The city of Hallandale Beach released a statement saying that  the incident remained under review, even as it suggested that Lopez did the right thing: "We do not have all the facts in this case. We take the safety of all visitors to our beaches very seriously. Whether they are in a protected area or unprotected area, we believe aid must be rendered." according to the L.A. Times

Apparently the City of Hallandale Beach has been outsourcing lifeguard services since 2003 as a cost cutting measure. Lopez was reportedly making $8.25 an hour.

Quite a change of heart from Jeff Ellis Management don't you think? I am struggling with Mr. Ellis' statement on Thursday,  that he felt the termination was not the appropriate action to take, especially when a company spokesman with the same last name made a public statement justifying the firings two days before. Actually, I'm calling BS.

I'm speculating that the decision to terminate Mr. Lopez was at least known by and likely approved by the top management of the company. Jeff Ellis Management does not appear to be that big, they don't even have a physical address listed on their web page.

Apparently, the City of Hallandale Beach's contract with Jeff Ellis Management expires at the end of this year.
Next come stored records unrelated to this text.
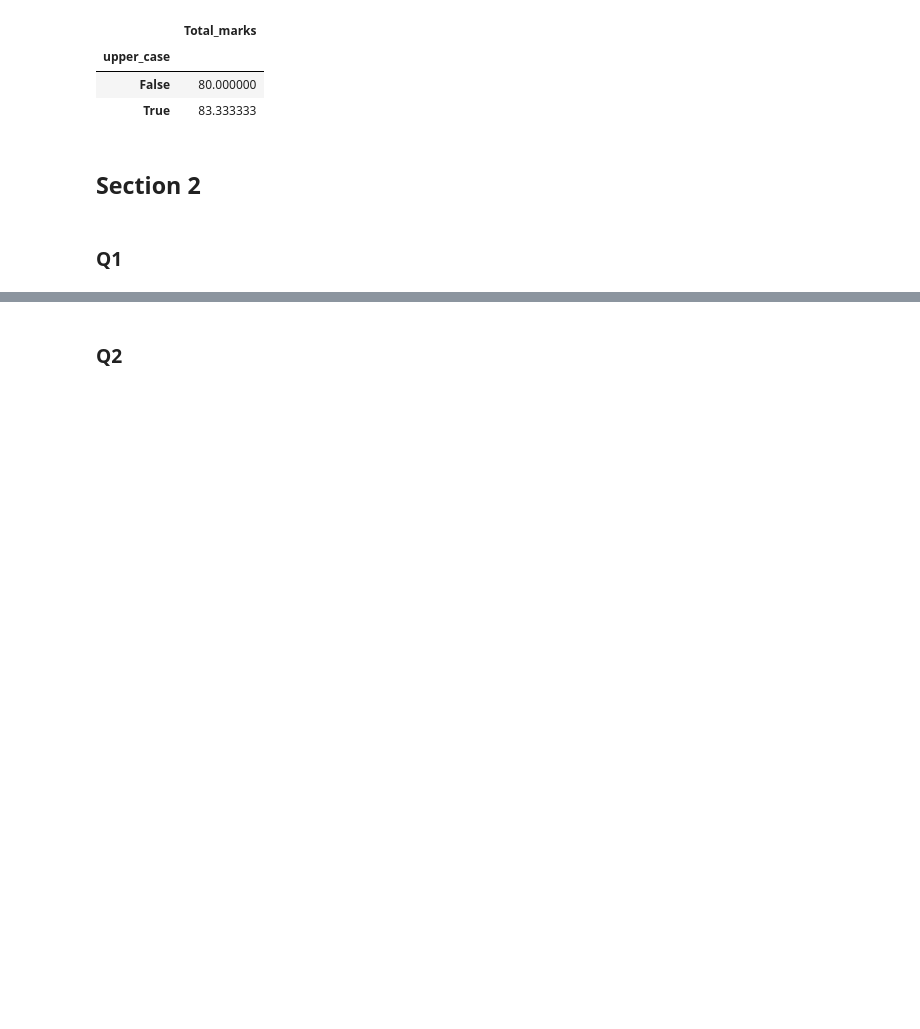
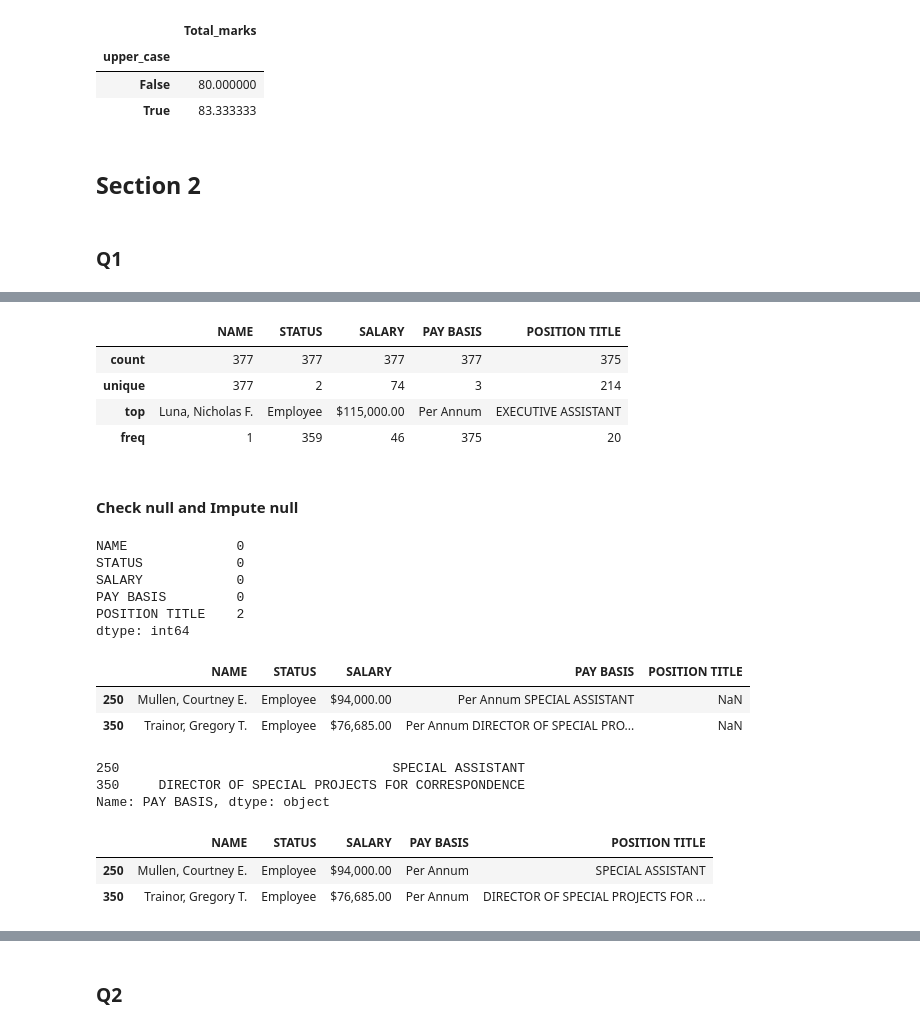
Before and after one commit to Konohayui/Viewpoint-Data-Science-Intern-Questionnaire, a Jupyter notebook: Data_Science_Intern_Questionnaire.ipynb, the cells around one changed output, grey strips where cells are left out. Drawn from its saved outputs; the diff is of its cells as text; code cells hidden in the pictures; blank space fills up the shorter version.

```diff
--- a/Data_Science_Intern_Questionnaire.ipynb
+++ b/Data_Science_Intern_Questionnaire.ipynb
@@ -134,0 +143,25 @@ HTTP request sent, awaiting response... 404 Not Found
+# %%
+whitehouse_salary.describe() # use pandas describe to summarize the dataset
+# %% [output]
+|  | NAME | STATUS | SALARY | PAY BASIS | POSITION TITLE |
+| count | 377 | 377 | 377 | 377 | 375 |
+| unique | 377 | 2 | 74 | 3 | 214 |
+| top | Luna, Nicholas F. | Employee | $115,000.00 | Per Annum | EXECUTIVE ASSISTANT |
+| freq | 1 | 359 | 46 | 375 | 20 |
+# %% [markdown]
+#### Check null and Impute null
+# %%
+whitehouse_salary.isna().sum() # check null values if there are too many, I choose to drop them
+# %% [output]
+NAME              0
+STATUS            0
+SALARY            0
+PAY BASIS         0
+POSITION TITLE    2
+dtype: int64
+# %%
+whitehouse_salary[whitehouse_salary["POSITION TITLE"].isna()]
+# %% [output]
+|  | NAME | STATUS | SALARY | PAY BASIS | POSITION TITLE |
+| 250 | Mullen, Courtney E. | Employee | $94,000.00 | Per Annum SPECIAL ASSISTANT | NaN |
+| 350 | Trainor, Gregory T. | Employee | $76,685.00 | Per Annum DIRECTOR OF SPECIAL PRO... | NaN |
@@ -134,0 +170,6 @@ HTTP request sent, awaiting response... 404 Not Found
+# %%
+position
+# %% [output]
+250                                   SPECIAL ASSISTANT
+350     DIRECTOR OF SPECIAL PROJECTS FOR CORRESPONDENCE
+Name: PAY BASIS, dtype: object
@@ -134,0 +179,6 @@ HTTP request sent, awaiting response... 404 Not Found
+# %%
+whitehouse_salary.iloc[[250,350],:]
+# %% [output]
+|  | NAME | STATUS | SALARY | PAY BASIS | POSITION TITLE |
+| 250 | Mullen, Courtney E. | Employee | $94,000.00 | Per Annum | SPECIAL ASSISTANT |
+| 350 | Trainor, Gregory T. | Employee | $76,685.00 | Per Annum | DIRECTOR OF SPECIAL PROJECTS FOR ... |
```
Also changed, not shown: parts of 17 cells of this notebook.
It might be worth their while to get some more bids or take back their responsibility for lifeguard services.

I'm not sure the city can accept their current level of risk. Their contactor appears to be a liability.

Just my opinion


  1. Capt. Schmoe,

    Although I haven't dealt with Ellis & Associates (that's how I knew them back when..) for over 20 years, I strongly doubt Jeff Ellis has changed his management style much. The company trained all of the lifeguards at a waterpark in Palm Springs when I worked there in 1987-89, and Jeff Ellis himself used to get into the pool with us to test our skills. He was a damned fine instructor, and when you had to rescue him, you'd better be ready for a real rescue. The man came as close to actually drowning himself as one can get, in order to add realism to the rescue skills test for deep water lifeguards.

    Do I think he knew beforehand about the firings? Most likely. I'm sure the reversal is more geared towards keeping a highly profitable contract, and less about public opinion for the "right thing to do" aspect. But, I wasn't in the room, so that's just my two cents. That and about $2.50 will get you a cup of coffee these days.

  2. Lunchbox - As good an instructor Ellis might be, the pooch got screwed on this one. I read that Tomas Lopez was scheduled to be on CNN tonight, that can't be good for business.

    I understand the need to follow terms of a contract, but a little common sense would have gone a long way here.

    Imagine some kid on a stand at the beach, making $8.25 an hour. The kid is suddenly put in a position where they have to choose to cross a line, save a life and get fired or stand by and keep their job. I hope they would make the right choice.

    Thanks for the comment.

  3. So I guess the question becomes, for the $300,000+ that Ellis is getting from the city to cover that beach with $8.25/hour lifeguards, why doesn't the contract include the area Lopez made the rescue from?

  4. BH - Without knowing the terms and length of the contract, I really can't say but it is pretty safe to assume that Mr. Ellis isn't providing his services without at least the intent of making a profit. As he has been in business for quite some time, I am pretty confident that he IS making money.

    Usually, cities contract service as these to save personnel cost such as wages and benefits. As lifeguards tend to be part-time, temporary employees, wages and benefits are not usually an issue. $8.25 an hour is $8.25 regardless who pays it.

    Maybe the city feels that the administrative burden of the task makes contracting it out easier or cheaper, but I'd bet the savings are not as much as they thought it would be, especially when all of the factors are added up.

    I'm guessing that this incident will prompt some form of review of the matter. If not, it should.

    Thanks for the comment.